_What needs to be done_. Scan the entries below and give the number of lines containing "color", with no accompanying words.

_Records supplied_.
══════════

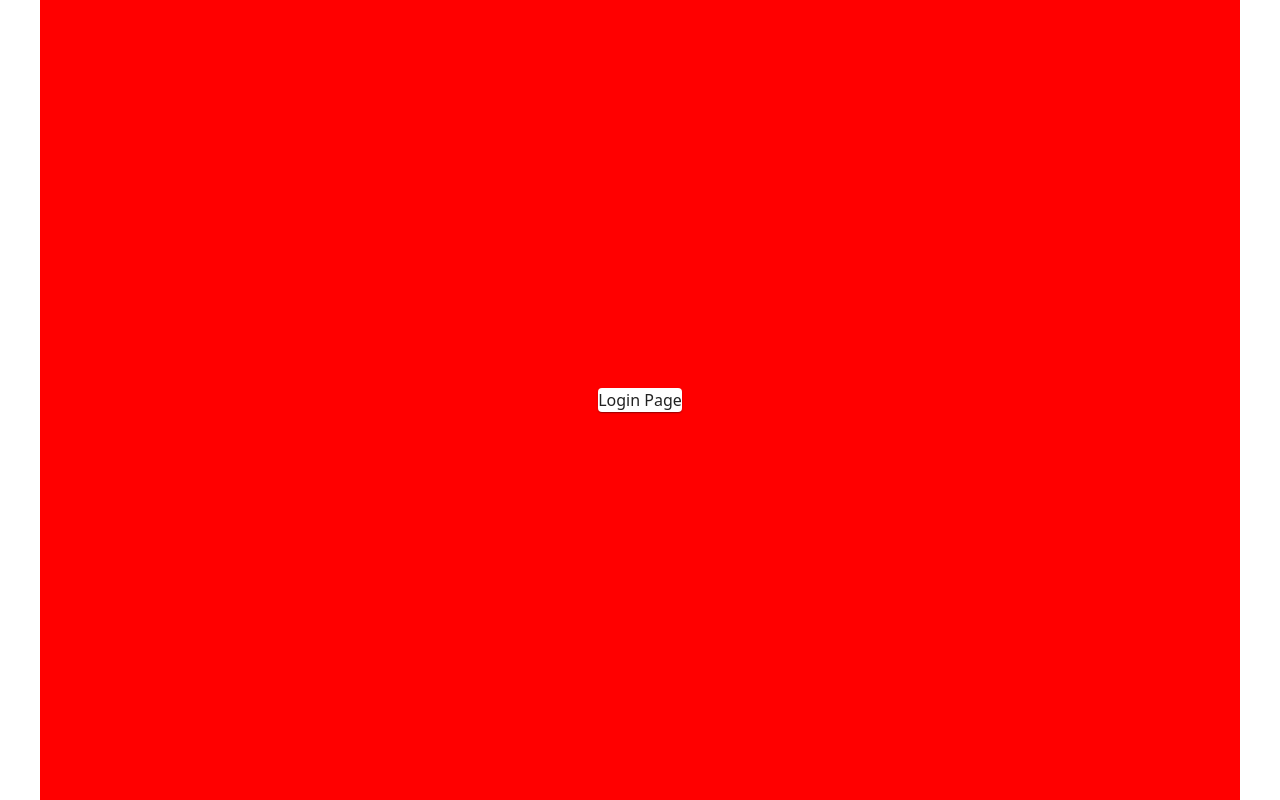
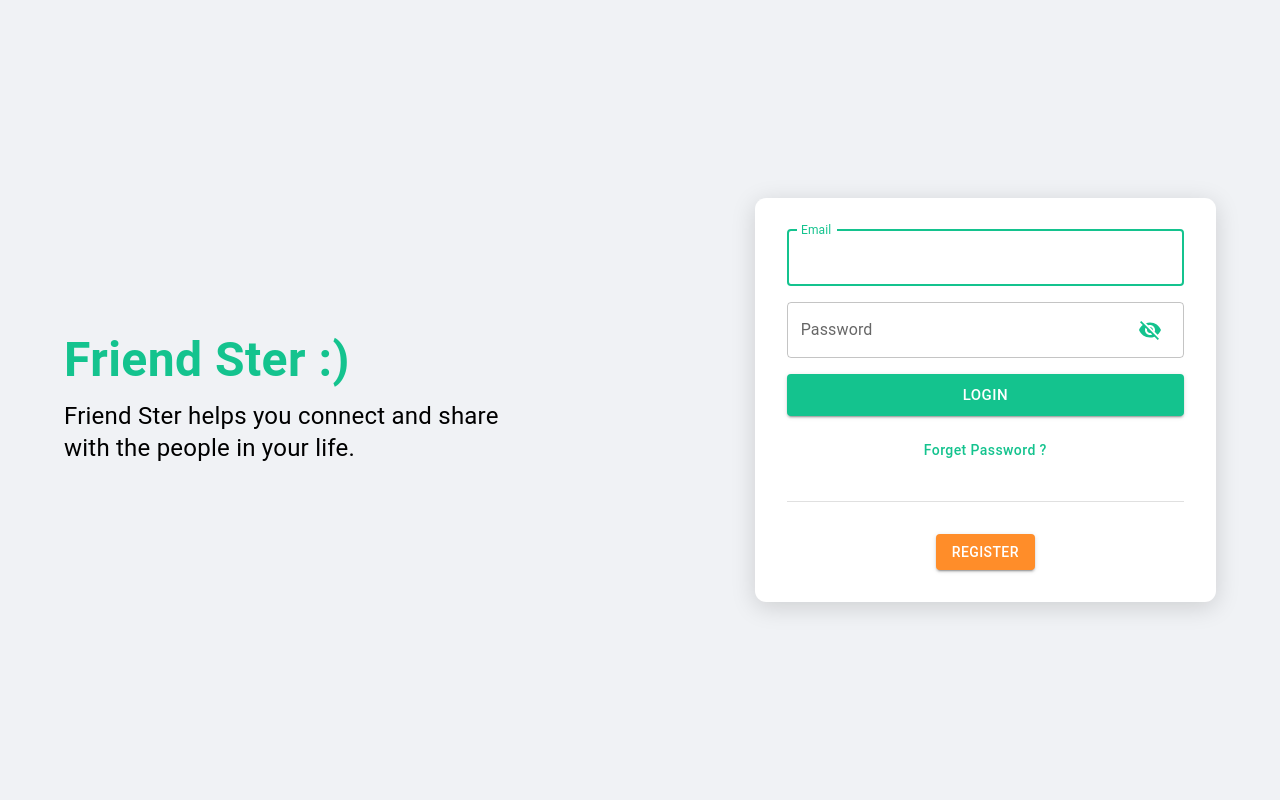
Before and after one commit to nattawat-wib/mern-social-media, a React (Vite) app in the folder client/: page / in a window 1280 px wide. Built offline with nearby package versions, Linux system fonts and the light colour scheme.

Commit message:
add login page

```diff
--- a/client/package.json
+++ b/client/package.json
@@ -14,6 +14,7 @@
     "@mui/material": "^5.8.1",
     "react": "^18.0.0",
     "react-dom": "^18.0.0",
+    "react-router-dom": "^6.3.0",
     "styled-components": "^5.3.5"
   },
   "devDependencies": {
--- a/client/src/App.jsx
+++ b/client/src/App.jsx
@@ -1,6 +1,7 @@
 import './App.scss'
 import { ThemeProvider, StyledEngineProvider } from '@mui/material/styles';
 import theme from './style/theme';
+import { BrowserRouter, Routes, Route } from 'react-router-dom';
 
 import Login from './pages/login';
 
@@ -8,7 +9,11 @@ function App() {
     return (
         <StyledEngineProvider injectFirst>
             <ThemeProvider theme={theme}>
-                <Login />
+                <BrowserRouter>
+                    <Routes>
+                        <Route index element={<Login />} />
+                    </Routes>
+                </BrowserRouter>
             </ThemeProvider>
         </StyledEngineProvider>
     )
--- a/client/src/App.scss
+++ b/client/src/App.scss
@@ -1,4 +1,4 @@
-@tailwind base;
+// @tailwind base;
 @tailwind components;
 @tailwind utilities;
 
@@ -7,6 +7,10 @@
 // [type='reset'],
 // [type='submit'] {
 //   -webkit-appearance: button;
-//   background-color: transparent;
-//   background-image: none;
+//   background-color: inherit;
+//   background-image: inherit;
 // }
+
+body {
+    margin: 0;
+}
--- a/client/src/pages/login.jsx
+++ b/client/src/pages/login.jsx
@@ -1,24 +1,85 @@
+import { useState } from 'react';
+import { Link } from 'react-router-dom';
+
 import Paper from '@mui/material/Paper';
+import TextField from '@mui/material/TextField';
+import Grid from '@mui/material/Grid';
+import Button from '@mui/material/Button';
+import Divider from '@mui/material/Divider';
+import InputAdornment from '@mui/material/InputAdornment';
+import IconButton from '@mui/material/IconButton';
+import Typography from '@mui/material/Typography';
 import Container from '@mui/material/Container';
 
+import VisibilityIcon from '@mui/icons-material/Visibility';
+import VisibilityOffIcon from '@mui/icons-material/VisibilityOff';
 import styled from 'styled-components';
+import theme from './../style/theme';
+
 
 const Login = () => {
+    const [isPasswordShow, setIsPasswordShow] = useState(false);
     return (
         <LoginPageWrapper>
-            <Paper>
-                <h1> Login Page </h1>
-            </Paper>
+            <Container>
+                <Grid container spacing={4} alignItems='center' justifyContent='space-between'>
+                    <Grid item xs={12} md={6} lg={5} >
+                        <Typography component="h2" color='primary' className='text-5xl font-bold mb-4'> Friend Ster :) </Typography>
+                        <Typography className='text-2xl'> Friend Ster helps you connect and share with the people in your life. </Typography>
+                    </Grid>
+                    <Grid item xs={12} md={6} lg={5}  className='text-center'>
+                        <LoginFormWrapper>
+                            <form>
+                                <TextField autoFocus className='mb-4' label="Email" variant='outlined' fullWidth />
+                                <TextField
+                                    type={isPasswordShow ? "text" : "password"}
+                                    className='mb-4'
+                                    label="Password"
+                                    variant='outlined'
+                                    fullWidth
+                                    InputProps={{
+                                        endAdornment: (
+                                            <InputAdornment position='end'>
+                                                <IconButton onClick={() => setIsPasswordShow(prev => prev ? false : true)}>
+                                                    {isPasswordShow ?
+                                                        <VisibilityIcon color='primary' />
+                                                        :
+                                                        <VisibilityOffIcon color='primary' />
+                                                    }
+                                                </IconButton>
+                                            </InputAdornment>
+                                        )
+                                    }}
+                                />
+                                <Button className='mb-4' variant='contained' color='primary' size='large' fullWidth> LOGIN </Button>
+                            </form>
+
+                            <Button variant='text' component={Link} to="/"> Forget Password ? </Button>
+                            <Divider className='my-8' />
+
+                            <Button variant='contained' color='secondary'> REGISTER </Button>
+
+                        </LoginFormWrapper>
+                    </Grid>
+                </Grid>
+            </Container>
         </LoginPageWrapper>
     )
 }
 
 export default Login;
 
-const LoginPageWrapper = styled(Container)`
-    height: 100vh;
+const LoginPageWrapper = styled.main`
+    height: calc(100vh - 4rem);
     display: flex;
     align-items: center;
     justify-content: center;
-    background-color: red;
+    padding: 2rem;
+    background-color: #f0f2f5;
 `
+
+const LoginFormWrapper = styled(Paper)`
+    padding: 2rem;
+    border-radius: .7rem;
+    box-shadow: 0 5px 24px rgba(0, 0, 0, .15)
+`
--- a/client/src/style/theme.js
+++ b/client/src/style/theme.js
@@ -1,5 +1,26 @@
 import { createTheme } from "@mui/material/styles";
 
-const theme = createTheme({});
+const theme = createTheme({
+    palette: {
+        mode: "light",
+        primary: {
+            main: "#14C38E",
+            light: "#00FFAB",
+            dark: "#14C38E",
+            contrastText: "#fff"
+        },
+        secondary: {
+            main: "#FF8D29",
+            light: "#FFDAAF",
+            dark: "#FFCC8F",
+            contrastText: "#fff"
+        }
+    },
+    typography: {
+        button: {
+            textTransform: 'none'
+        }
+    }
+});
 
 export default theme;
```
Also changed, not shown: 1 other file (tests, documents, lock files or other folders).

══════════

_Problem solution_. 9